What to work on: Reproduce each record in the listing below exactly as written.

:::::

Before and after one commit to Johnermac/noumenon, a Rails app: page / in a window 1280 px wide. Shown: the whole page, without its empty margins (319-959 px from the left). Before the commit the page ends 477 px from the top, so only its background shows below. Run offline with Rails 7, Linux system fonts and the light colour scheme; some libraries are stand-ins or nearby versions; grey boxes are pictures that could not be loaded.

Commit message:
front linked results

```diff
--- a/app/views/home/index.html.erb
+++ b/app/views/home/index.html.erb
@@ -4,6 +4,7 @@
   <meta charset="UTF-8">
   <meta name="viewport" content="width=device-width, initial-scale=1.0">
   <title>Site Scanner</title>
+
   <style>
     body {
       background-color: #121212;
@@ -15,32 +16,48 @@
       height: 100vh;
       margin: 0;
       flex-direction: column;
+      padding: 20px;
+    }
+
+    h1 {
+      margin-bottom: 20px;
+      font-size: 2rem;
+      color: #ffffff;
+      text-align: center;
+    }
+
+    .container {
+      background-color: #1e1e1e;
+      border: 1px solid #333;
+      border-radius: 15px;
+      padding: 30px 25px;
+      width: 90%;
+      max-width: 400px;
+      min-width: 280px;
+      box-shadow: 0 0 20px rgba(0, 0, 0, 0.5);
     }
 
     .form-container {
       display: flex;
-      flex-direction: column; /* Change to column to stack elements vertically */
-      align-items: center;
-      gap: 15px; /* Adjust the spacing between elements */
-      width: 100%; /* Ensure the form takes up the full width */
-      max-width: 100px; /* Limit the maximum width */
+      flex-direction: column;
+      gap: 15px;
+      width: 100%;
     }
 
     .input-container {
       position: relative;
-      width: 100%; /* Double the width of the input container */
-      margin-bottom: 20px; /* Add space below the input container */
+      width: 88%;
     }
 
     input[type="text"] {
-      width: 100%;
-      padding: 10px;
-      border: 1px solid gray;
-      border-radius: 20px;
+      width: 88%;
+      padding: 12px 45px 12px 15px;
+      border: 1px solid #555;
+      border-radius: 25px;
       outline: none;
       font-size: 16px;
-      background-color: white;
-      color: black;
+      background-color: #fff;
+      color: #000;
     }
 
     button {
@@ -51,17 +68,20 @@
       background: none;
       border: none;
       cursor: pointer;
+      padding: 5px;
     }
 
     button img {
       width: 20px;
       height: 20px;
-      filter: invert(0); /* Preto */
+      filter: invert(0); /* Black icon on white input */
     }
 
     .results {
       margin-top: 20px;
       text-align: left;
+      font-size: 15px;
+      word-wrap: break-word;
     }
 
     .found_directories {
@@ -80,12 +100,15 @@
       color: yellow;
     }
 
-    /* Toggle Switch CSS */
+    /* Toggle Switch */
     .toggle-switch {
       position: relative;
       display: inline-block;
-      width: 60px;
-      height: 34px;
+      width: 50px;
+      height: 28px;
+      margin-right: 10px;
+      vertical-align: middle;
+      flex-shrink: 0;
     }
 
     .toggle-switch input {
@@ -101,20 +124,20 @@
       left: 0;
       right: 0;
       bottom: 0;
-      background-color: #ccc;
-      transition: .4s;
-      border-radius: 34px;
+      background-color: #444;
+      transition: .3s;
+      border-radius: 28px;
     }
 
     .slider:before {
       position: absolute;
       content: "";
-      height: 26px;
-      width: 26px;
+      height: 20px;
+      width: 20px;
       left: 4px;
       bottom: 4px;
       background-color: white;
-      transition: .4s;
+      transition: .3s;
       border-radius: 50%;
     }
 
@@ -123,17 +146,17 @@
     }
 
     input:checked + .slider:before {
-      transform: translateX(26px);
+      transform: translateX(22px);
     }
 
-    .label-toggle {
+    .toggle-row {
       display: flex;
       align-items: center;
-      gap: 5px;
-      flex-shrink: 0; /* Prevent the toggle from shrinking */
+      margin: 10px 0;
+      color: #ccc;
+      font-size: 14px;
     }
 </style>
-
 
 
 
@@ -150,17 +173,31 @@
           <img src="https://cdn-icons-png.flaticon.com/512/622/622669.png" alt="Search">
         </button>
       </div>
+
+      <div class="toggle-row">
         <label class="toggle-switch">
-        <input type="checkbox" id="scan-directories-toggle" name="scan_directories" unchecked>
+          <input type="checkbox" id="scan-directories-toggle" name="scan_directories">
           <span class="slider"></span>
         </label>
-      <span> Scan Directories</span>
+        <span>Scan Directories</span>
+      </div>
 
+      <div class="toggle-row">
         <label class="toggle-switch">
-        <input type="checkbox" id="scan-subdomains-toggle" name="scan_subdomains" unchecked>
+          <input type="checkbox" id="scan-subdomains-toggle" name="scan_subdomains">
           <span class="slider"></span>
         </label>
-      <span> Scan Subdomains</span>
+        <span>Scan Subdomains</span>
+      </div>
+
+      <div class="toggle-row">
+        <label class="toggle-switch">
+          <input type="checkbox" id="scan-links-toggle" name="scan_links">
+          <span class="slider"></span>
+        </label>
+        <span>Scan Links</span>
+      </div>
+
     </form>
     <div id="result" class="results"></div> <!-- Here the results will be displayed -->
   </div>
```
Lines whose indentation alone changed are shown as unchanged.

:::::

Result of the task:
Before and after one commit to Johnermac/noumenon, a Rails app: page / in a window 1280 px wide. Shown: the whole page, without its empty margins (319-959 px from the left). Before the commit the page ends 477 px from the top, so only its background shows below. Run offline with Rails 7, Linux system fonts and the light colour scheme; some libraries are stand-ins or nearby versions; grey boxes are pictures that could not be loaded.

Commit message:
front linked results

```diff
--- a/app/views/home/index.html.erb
+++ b/app/views/home/index.html.erb
@@ -4,6 +4,7 @@
   <meta charset="UTF-8">
   <meta name="viewport" content="width=device-width, initial-scale=1.0">
   <title>Site Scanner</title>
+
   <style>
     body {
       background-color: #121212;
@@ -15,32 +16,48 @@
       height: 100vh;
       margin: 0;
       flex-direction: column;
+      padding: 20px;
+    }
+
+    h1 {
+      margin-bottom: 20px;
+      font-size: 2rem;
+      color: #ffffff;
+      text-align: center;
+    }
+
+    .container {
+      background-color: #1e1e1e;
+      border: 1px solid #333;
+      border-radius: 15px;
+      padding: 30px 25px;
+      width: 90%;
+      max-width: 400px;
+      min-width: 280px;
+      box-shadow: 0 0 20px rgba(0, 0, 0, 0.5);
     }
 
     .form-container {
       display: flex;
-      flex-direction: column; /* Change to column to stack elements vertically */
-      align-items: center;
-      gap: 15px; /* Adjust the spacing between elements */
-      width: 100%; /* Ensure the form takes up the full width */
-      max-width: 100px; /* Limit the maximum width */
+      flex-direction: column;
+      gap: 15px;
+      width: 100%;
     }
 
     .input-container {
       position: relative;
-      width: 100%; /* Double the width of the input container */
-      margin-bottom: 20px; /* Add space below the input container */
+      width: 88%;
     }
 
     input[type="text"] {
-      width: 100%;
-      padding: 10px;
-      border: 1px solid gray;
-      border-radius: 20px;
+      width: 88%;
+      padding: 12px 45px 12px 15px;
+      border: 1px solid #555;
+      border-radius: 25px;
       outline: none;
       font-size: 16px;
-      background-color: white;
-      color: black;
+      background-color: #fff;
+      color: #000;
     }
 
     button {
@@ -51,17 +68,20 @@
       background: none;
       border: none;
       cursor: pointer;
+      padding: 5px;
     }
 
     button img {
       width: 20px;
       height: 20px;
-      filter: invert(0); /* Preto */
+      filter: invert(0); /* Black icon on white input */
     }
 
     .results {
       margin-top: 20px;
       text-align: left;
+      font-size: 15px;
+      word-wrap: break-word;
     }
 
     .found_directories {
@@ -80,12 +100,15 @@
       color: yellow;
     }
 
-    /* Toggle Switch CSS */
+    /* Toggle Switch */
     .toggle-switch {
       position: relative;
       display: inline-block;
-      width: 60px;
-      height: 34px;
+      width: 50px;
+      height: 28px;
+      margin-right: 10px;
+      vertical-align: middle;
+      flex-shrink: 0;
     }
 
     .toggle-switch input {
@@ -101,20 +124,20 @@
       left: 0;
       right: 0;
       bottom: 0;
-      background-color: #ccc;
-      transition: .4s;
-      border-radius: 34px;
+      background-color: #444;
+      transition: .3s;
+      border-radius: 28px;
     }
 
     .slider:before {
       position: absolute;
       content: "";
-      height: 26px;
-      width: 26px;
+      height: 20px;
+      width: 20px;
       left: 4px;
       bottom: 4px;
       background-color: white;
-      transition: .4s;
+      transition: .3s;
       border-radius: 50%;
     }
 
@@ -123,17 +146,17 @@
     }
 
     input:checked + .slider:before {
-      transform: translateX(26px);
+      transform: translateX(22px);
     }
 
-    .label-toggle {
+    .toggle-row {
       display: flex;
       align-items: center;
-      gap: 5px;
-      flex-shrink: 0; /* Prevent the toggle from shrinking */
+      margin: 10px 0;
+      color: #ccc;
+      font-size: 14px;
     }
 </style>
-
 
 
 
@@ -150,17 +173,31 @@
           <img src="https://cdn-icons-png.flaticon.com/512/622/622669.png" alt="Search">
         </button>
       </div>
+
+      <div class="toggle-row">
         <label class="toggle-switch">
-        <input type="checkbox" id="scan-directories-toggle" name="scan_directories" unchecked>
+          <input type="checkbox" id="scan-directories-toggle" name="scan_directories">
           <span class="slider"></span>
         </label>
-      <span> Scan Directories</span>
+        <span>Scan Directories</span>
+      </div>
 
+      <div class="toggle-row">
         <label class="toggle-switch">
-        <input type="checkbox" id="scan-subdomains-toggle" name="scan_subdomains" unchecked>
+          <input type="checkbox" id="scan-subdomains-toggle" name="scan_subdomains">
           <span class="slider"></span>
         </label>
-      <span> Scan Subdomains</span>
+        <span>Scan Subdomains</span>
+      </div>
+
+      <div class="toggle-row">
+        <label class="toggle-switch">
+          <input type="checkbox" id="scan-links-toggle" name="scan_links">
+          <span class="slider"></span>
+        </label>
+        <span>Scan Links</span>
+      </div>
+
     </form>
     <div id="result" class="results"></div> <!-- Here the results will be displayed -->
   </div>
```
Lines whose indentation alone changed are shown as unchanged.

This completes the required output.